Establishing a gifting program.

Ever since Denny’s free breakfast give away, it seems like restaurant chains like McDonald's and KFC are falling all over themselves to give out freebies. Let’s be honest. All these freebies are just glorified sampling. And samples are free. So I shouldn’t have a problem with them. But I kind of do.

Sampling is a negotiation. The proposition: you give me your time and consideration and I’ll give you a treat. All I expect in return is that you spend your money with me. Please? (You kind of owe me.)

Is tacitly guilting a person into doing business with you a sustainable model?

Are you looking for consensus or inspiration?

Over the past couple decades it seems we’ve evolved our market research practices to weed out respondents with extreme biases.   We don’t want to include anyone in our research who rejects our product or uses too much of it. We don’t want anyone who is too shy or too talkative. Too young or too old. Too savvy or too inexperienced. We go to extreme lengths to capture the opinions of the “average” customer. However, now more than ever, it’s the biased customer - not the average customer - that is driving our businesses.

Morgan Spurlock was biased. He would have never met the focus group criteria. But his film perhaps changed how McDonald’s does business moreso than any other piece of consumer research that company conducted over the past 50 years.

Marketers who try to eliminate biases from their research are sacrificing inspiration for consensus.

Each marketer has to ask themselves this key question: Would I rather hear one uniform opinion from eight identical people or eight different opinions from eight different types of people?

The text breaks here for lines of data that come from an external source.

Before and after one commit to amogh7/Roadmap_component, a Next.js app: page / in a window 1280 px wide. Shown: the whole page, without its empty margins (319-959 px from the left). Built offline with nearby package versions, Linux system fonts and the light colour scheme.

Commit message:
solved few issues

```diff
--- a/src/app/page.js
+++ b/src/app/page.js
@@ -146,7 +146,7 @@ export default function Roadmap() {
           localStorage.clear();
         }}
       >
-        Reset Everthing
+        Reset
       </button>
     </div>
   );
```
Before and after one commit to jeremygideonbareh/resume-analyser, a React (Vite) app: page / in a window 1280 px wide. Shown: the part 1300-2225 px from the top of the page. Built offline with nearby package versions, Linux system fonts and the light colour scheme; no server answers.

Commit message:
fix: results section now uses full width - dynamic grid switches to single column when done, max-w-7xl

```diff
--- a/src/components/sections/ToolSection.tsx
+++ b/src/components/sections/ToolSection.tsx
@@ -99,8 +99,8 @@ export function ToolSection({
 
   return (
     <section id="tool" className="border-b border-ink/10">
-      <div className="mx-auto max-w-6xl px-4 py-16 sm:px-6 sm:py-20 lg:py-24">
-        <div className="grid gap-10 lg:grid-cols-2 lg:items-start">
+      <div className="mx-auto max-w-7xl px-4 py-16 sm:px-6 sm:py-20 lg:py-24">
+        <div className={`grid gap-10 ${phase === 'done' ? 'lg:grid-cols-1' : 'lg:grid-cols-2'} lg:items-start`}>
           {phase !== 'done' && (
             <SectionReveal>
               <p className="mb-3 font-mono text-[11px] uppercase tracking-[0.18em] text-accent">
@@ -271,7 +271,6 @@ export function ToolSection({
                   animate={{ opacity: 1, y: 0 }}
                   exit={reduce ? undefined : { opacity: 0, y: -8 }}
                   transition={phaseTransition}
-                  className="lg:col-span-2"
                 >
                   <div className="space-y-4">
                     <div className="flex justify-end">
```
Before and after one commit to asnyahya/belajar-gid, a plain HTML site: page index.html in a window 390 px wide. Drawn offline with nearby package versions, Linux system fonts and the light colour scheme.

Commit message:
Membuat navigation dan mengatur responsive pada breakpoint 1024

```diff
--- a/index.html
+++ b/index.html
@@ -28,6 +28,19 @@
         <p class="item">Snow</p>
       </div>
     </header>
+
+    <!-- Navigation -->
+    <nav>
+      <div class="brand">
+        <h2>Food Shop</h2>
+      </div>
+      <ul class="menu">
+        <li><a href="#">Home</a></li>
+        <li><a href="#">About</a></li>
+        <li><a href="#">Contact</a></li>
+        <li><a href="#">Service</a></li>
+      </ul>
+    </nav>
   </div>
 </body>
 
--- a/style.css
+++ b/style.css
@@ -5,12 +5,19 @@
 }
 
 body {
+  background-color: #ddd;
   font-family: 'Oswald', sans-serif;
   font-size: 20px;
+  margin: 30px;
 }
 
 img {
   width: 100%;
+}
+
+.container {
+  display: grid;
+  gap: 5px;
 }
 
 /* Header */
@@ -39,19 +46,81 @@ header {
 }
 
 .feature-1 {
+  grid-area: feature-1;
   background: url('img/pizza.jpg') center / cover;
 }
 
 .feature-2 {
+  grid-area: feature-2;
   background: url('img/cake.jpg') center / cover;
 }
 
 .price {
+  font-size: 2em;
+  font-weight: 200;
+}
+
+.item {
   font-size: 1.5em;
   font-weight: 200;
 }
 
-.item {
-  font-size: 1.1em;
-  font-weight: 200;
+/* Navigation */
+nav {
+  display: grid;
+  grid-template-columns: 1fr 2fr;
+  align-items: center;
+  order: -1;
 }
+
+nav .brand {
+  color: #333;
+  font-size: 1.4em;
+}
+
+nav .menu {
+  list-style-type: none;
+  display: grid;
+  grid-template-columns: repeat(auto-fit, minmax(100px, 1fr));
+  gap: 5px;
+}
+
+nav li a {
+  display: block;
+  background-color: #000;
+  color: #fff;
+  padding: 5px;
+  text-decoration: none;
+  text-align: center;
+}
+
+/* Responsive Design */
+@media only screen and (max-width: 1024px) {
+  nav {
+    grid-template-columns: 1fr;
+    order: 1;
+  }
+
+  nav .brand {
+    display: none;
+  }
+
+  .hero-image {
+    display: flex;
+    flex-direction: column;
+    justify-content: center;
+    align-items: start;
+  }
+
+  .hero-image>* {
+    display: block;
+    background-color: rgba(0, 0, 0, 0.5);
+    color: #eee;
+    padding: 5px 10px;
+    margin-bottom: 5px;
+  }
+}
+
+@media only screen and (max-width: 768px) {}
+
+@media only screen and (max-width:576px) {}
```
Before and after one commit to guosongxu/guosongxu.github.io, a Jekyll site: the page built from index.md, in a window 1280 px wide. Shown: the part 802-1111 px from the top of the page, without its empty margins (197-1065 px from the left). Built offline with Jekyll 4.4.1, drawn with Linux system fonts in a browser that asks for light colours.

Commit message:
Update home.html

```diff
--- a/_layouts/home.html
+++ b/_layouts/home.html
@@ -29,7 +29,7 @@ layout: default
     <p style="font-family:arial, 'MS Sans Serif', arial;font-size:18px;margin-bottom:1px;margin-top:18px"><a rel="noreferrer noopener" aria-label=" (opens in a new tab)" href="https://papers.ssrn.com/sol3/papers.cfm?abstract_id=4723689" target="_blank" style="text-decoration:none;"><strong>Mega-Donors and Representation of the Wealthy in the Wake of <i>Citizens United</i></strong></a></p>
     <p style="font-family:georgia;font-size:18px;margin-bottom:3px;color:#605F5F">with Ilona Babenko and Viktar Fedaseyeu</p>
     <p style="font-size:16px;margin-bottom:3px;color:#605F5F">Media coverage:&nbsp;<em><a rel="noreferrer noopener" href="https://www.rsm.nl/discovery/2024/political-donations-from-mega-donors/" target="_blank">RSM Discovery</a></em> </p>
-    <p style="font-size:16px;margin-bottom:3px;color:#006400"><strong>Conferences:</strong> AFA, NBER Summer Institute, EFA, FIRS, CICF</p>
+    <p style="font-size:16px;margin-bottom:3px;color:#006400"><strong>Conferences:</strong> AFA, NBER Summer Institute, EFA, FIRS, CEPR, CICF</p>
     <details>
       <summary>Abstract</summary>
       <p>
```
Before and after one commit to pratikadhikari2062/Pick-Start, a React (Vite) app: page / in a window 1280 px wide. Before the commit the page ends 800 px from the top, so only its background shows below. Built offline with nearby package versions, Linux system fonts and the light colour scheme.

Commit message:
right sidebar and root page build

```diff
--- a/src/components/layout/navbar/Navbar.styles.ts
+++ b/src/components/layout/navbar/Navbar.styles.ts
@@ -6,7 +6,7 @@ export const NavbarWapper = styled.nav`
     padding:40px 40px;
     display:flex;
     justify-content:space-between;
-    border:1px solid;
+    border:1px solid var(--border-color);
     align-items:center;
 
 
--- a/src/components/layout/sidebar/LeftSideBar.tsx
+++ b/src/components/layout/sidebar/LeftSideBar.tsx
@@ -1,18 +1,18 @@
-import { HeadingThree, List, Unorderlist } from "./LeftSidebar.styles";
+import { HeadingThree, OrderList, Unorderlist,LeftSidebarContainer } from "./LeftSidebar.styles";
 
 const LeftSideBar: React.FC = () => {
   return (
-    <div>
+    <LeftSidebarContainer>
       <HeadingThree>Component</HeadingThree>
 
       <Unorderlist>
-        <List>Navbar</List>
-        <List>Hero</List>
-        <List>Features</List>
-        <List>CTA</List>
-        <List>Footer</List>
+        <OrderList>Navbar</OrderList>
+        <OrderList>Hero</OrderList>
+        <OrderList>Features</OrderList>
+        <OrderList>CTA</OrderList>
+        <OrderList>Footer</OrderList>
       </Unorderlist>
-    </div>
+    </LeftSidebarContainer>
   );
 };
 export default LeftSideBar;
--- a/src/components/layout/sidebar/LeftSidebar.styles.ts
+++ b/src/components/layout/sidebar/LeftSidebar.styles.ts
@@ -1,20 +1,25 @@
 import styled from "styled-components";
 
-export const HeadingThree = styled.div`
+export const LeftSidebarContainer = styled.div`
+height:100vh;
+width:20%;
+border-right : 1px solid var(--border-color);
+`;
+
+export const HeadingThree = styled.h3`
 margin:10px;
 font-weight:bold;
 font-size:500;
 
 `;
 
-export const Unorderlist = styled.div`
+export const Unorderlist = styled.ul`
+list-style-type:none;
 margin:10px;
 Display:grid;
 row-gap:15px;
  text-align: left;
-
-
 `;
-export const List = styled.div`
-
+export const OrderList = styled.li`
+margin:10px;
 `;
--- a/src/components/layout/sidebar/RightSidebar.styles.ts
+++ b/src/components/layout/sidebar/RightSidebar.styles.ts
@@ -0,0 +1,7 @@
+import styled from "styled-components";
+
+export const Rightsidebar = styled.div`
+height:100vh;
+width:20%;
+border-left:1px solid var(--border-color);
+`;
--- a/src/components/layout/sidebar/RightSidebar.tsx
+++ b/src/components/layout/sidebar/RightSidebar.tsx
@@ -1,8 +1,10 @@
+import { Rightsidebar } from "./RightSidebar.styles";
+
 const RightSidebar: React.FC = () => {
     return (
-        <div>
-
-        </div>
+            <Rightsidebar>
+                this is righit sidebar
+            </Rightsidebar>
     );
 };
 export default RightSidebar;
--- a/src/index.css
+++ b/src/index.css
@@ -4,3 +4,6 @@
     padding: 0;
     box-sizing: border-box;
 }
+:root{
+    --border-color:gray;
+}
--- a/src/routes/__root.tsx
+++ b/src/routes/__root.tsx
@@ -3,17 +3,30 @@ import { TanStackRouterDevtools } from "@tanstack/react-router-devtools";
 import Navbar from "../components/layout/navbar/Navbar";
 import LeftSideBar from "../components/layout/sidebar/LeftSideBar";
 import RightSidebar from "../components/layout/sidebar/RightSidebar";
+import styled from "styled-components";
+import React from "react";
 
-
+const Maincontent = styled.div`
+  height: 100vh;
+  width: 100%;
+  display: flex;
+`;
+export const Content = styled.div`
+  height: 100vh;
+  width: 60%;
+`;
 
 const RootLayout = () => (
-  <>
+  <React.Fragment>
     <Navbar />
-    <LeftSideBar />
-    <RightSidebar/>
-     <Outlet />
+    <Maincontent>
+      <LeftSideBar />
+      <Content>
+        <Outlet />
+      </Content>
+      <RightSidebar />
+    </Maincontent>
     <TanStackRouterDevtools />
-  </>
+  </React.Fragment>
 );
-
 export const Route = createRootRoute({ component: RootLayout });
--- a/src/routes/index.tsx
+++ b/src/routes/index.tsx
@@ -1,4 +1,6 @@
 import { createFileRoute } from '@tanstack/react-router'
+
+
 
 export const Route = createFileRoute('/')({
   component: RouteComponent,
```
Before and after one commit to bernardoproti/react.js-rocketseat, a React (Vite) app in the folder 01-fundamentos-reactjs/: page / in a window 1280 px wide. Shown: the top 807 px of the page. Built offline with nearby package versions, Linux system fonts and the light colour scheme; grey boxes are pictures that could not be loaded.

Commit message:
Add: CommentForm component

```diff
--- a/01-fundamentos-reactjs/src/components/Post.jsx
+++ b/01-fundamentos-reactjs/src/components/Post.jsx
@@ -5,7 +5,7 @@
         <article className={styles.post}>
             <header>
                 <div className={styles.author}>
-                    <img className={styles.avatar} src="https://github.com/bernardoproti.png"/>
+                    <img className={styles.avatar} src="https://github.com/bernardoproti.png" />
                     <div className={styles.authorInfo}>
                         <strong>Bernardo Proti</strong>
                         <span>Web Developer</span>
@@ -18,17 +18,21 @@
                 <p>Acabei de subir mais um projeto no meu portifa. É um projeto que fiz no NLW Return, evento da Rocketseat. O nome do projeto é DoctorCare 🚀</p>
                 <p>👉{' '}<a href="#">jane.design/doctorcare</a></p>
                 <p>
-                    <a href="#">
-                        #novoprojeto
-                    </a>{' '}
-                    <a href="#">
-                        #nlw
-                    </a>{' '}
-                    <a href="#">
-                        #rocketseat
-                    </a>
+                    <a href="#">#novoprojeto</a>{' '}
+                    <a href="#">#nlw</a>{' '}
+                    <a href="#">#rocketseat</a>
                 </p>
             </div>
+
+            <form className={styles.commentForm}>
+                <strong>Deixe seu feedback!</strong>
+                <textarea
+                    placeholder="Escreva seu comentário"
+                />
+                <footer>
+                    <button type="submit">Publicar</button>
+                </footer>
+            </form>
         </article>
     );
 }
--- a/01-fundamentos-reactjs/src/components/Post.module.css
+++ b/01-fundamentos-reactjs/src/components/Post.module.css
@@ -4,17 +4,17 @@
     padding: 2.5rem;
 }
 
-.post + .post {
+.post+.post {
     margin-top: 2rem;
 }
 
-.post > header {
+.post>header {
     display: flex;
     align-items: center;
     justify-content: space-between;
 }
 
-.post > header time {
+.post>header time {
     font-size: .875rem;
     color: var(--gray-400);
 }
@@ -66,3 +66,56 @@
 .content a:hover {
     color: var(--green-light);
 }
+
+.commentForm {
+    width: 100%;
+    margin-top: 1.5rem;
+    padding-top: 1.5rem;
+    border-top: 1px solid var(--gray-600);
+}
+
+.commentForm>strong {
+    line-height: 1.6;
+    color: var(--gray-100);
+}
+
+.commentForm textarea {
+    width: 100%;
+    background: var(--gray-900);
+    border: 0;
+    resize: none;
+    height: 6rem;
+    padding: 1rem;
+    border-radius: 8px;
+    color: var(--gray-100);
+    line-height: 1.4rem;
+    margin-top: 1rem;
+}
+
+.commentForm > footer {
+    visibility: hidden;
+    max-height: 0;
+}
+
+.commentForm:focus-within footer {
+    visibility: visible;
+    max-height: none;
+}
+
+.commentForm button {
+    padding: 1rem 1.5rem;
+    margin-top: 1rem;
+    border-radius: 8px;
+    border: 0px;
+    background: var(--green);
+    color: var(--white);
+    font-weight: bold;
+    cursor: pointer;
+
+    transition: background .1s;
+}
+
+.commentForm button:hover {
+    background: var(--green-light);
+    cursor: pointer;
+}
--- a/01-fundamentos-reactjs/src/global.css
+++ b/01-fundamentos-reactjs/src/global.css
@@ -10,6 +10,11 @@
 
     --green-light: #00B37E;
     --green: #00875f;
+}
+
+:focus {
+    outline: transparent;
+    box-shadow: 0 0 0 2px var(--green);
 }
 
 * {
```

To truly come up with innovative solutions and ideas, we need to find mechanisms for harvesting diverse viewpoints.